Adding Items to a Transaction

Items are added to an existing transaction with this snippet:

ga('ecommerce:addItem', {
  'id': '[transactionId]',
  'name': '[productName]',
  'sku': '[productCode]',
  'category': '[categoryName]',
  'price': '[price]',
  'quantity': '[quantity]'

Again, let’s look at each of the lines in this object individually …

[transactionId] (required)

The unique transaction identifier, e.g. 'ABC-123'. This must match the code used in the transaction above, to clarify that this item relates to the basket the user already has.

[productName] (required)

The product name, e.g. 'mens blue shirt'.

[productCode] (optional)

A unique product code or stock-keeping unit (SKU), e.g. 'MBS-00001'.

[categoryName] (optional)

A category or variation, e.g. 'mens shirts'.

[price] (optional)

The numeric price of this item, e.g. '9.99'.

[quantity] (optional)

The quantity purchased, e.g. '2'.

Clearing Items in a Transaction

In case the user empties their cart, the following JavaScript command clears all items from the transaction:


Submit the Transaction to Google Analytics

The final transaction with all items must then be submitted with the following JavaScript command:


Naturally, this would happen on the confirmation screen.

The Final Code

The HTML code in your final confirmation screen could therefore look something like this:

<!DOCTYPE html>
<title>Thank you for your order</title>

<h1>Thank you for your order</h1>
<p>A receipt has been sent to</p>

<!-- standard GA code -->
<script>||function(){(ga.q=ga.q||[]).push(arguments)};ga.l=+new Date;
ga('create', 'UA-XXXXX-Y', 'auto');
ga('send', 'pageview');
<script async src=''></script>

// enable the ecommerce features
ga('require', 'ecommerce');

// start the transaction
ga('ecommerce:addTransaction', {
  'id': '10001',
  'affiliation': 'My Cool Store',
  'revenue': '54.97',
  'shipping': '5.00',
  'tax': '0.00'

// add item 1
ga('ecommerce:addItem', {
  'id': '10001',
  'name': 'Learn HTML',
  'sku': 'BOOK00001',
  'category': 'book',
  'price': '14.99',
  'quantity': '1'

// add item 2
ga('ecommerce:addItem', {
  'id': '10001',
  'name': 'Learn CSS',
  'sku': 'BOOK00002',
  'category': 'book',
  'price': '14.99',
  'quantity': '1'

// add item 3
ga('ecommerce:addItem', {
  'id': '10001',
  'name': 'Learn JavaScript',
  'sku': 'BOOK00003',
  'category': 'book',
  'price': '19.99',
  'quantity': '1'

// send transaction

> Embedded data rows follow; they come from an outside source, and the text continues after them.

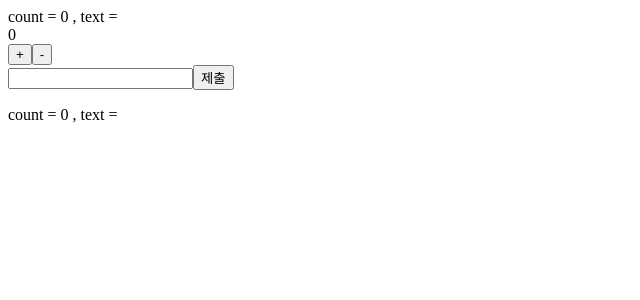
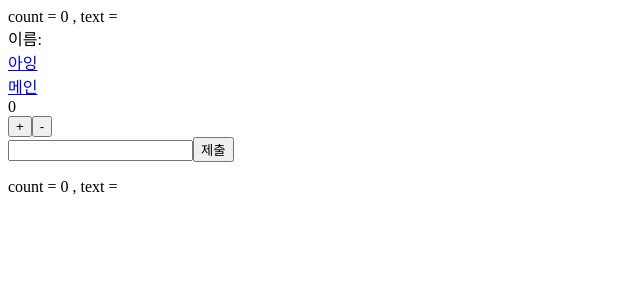
Before and after one commit to toswm128/recoil_Study, a React (Create React App) app in the folder recoil_ts/: page / in a window 1280 px wide. Shown: the top 300 px of the page, without its empty margins (0-640 px from the left). Built offline with nearby package versions, Linux system fonts and the light colour scheme.

Commit message:
[ADD] todoShowing

```diff
--- a/recoil_ts/src/Components/Header.tsx
+++ b/recoil_ts/src/Components/Header/Header.tsx
@@ -1,4 +1,5 @@
 import React from "react";
+import { Link } from "react-router-dom";
 
 interface HeaderType {
   selector: String;
@@ -9,6 +10,13 @@ const Header = ({ selector, todo }: HeaderType) => {
   return (
     <div>
       <div>{selector}</div>
+      <div>이름: {todo[todo.length - 1]}</div>
+      <div>
+        <Link to="/show">아잉</Link>
+      </div>
+      <div>
+        <Link to="/">메인</Link>
+      </div>
     </div>
   );
 };
--- a/recoil_ts/src/Components/TodoShowing.tsx
+++ b/recoil_ts/src/Components/TodoShowing/TodoShowing.tsx
@@ -1,6 +1,6 @@
 import React from "react";
-import { countText } from "../Stores/inputStore";
-import { todos } from "../Stores/inputStore";
+import { countText } from "../../Stores/inputStore";
+import { todos } from "../../Stores/inputStore";
 
 interface TodoType {
   selector: String;
@@ -12,6 +12,9 @@ const TodoShowing = ({ selector, todo }: TodoType) => {
   return (
     <div>
       <div>{selector}</div>
+      {todo.map((current, key) => {
+        return <div key={key}>{current}</div>;
+      })}
     </div>
   );
 };
--- a/recoil_ts/src/Containers/HeaderContainer.tsx
+++ b/recoil_ts/src/Containers/HeaderContainer.tsx
@@ -1,8 +1,8 @@
 import React from "react";
-import Header from "../Components/Header";
+import Header from "../Components/Header/Header";
 import { countText } from "../Stores/inputStore";
 import { todos } from "../Stores/inputStore";
-import { useRecoilState, useRecoilValue } from "recoil";
+import { useRecoilValue } from "recoil";
 
 const HeaderConstainer = () => {
   const selector = useRecoilValue<String>(countText);
--- a/recoil_ts/src/Containers/MainContainer.tsx
+++ b/recoil_ts/src/Containers/MainContainer.tsx
@@ -3,7 +3,7 @@ import { countText } from "../Stores/inputStore";
 import { todos } from "../Stores/inputStore";
 import useInput from "../hooks/useInput/useInput";
 import useCounter from "../hooks/useCounter/useCounter";
-import Main from "../Components/Main";
+import Main from "../Components/Main/Main";
 import { useRecoilState, useRecoilValue } from "recoil";
 
 const MainContainer = () => {
--- a/recoil_ts/src/Containers/TodoShowingContainer.tsx
+++ b/recoil_ts/src/Containers/TodoShowingContainer.tsx
@@ -1,12 +1,12 @@
 import React from "react";
-import TodoShowing from "../Components/TodoShowing";
+import TodoShowing from "../Components/TodoShowing/TodoShowing";
 import { countText } from "../Stores/inputStore";
 import { todos } from "../Stores/inputStore";
-import { useRecoilState, useRecoilValue } from "recoil";
+import { useRecoilValue } from "recoil";
 
 const TodoShowingContainer = () => {
   const selector = useRecoilValue<String>(countText);
-  const todo = useRecoilValue(todos);
+  const todo = useRecoilValue<Array<String>>(todos);
   console.log(selector, todo);
   return <TodoShowing selector={selector} todo={todo} />;
 };
--- a/recoil_ts/src/Pages/TodoShowingPage.tsx
+++ b/recoil_ts/src/Pages/TodoShowingPage.tsx
@@ -1,8 +1,14 @@
 import React from "react";
+import HeaderConstainer from "../Containers/HeaderContainer";
 import TodoShowingContainer from "../Containers/TodoShowingContainer";
 
 const TodoShowingPage = () => {
-  return <TodoShowingContainer />;
+  return (
+    <>
+      <HeaderConstainer />
+      <TodoShowingContainer />
+    </>
+  );
 };
 
 export default TodoShowingPage;
--- /dev/null
+++ b/recoil_ts/src/react-app-env.d.ts
@@ -0,0 +1 @@
+/// <reference types="react-scripts" />
```
Also changed, not shown: recoil_ts/src/Components/Main/Main.tsx (renamed from recoil_ts/src/Components/Main.tsx).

Within a few hours, you’ll be able to view transaction statistics in the Conversions → Ecommerce section of Google Analytics (among other reports as well).

For more information, refer to the Google Analytics documentation: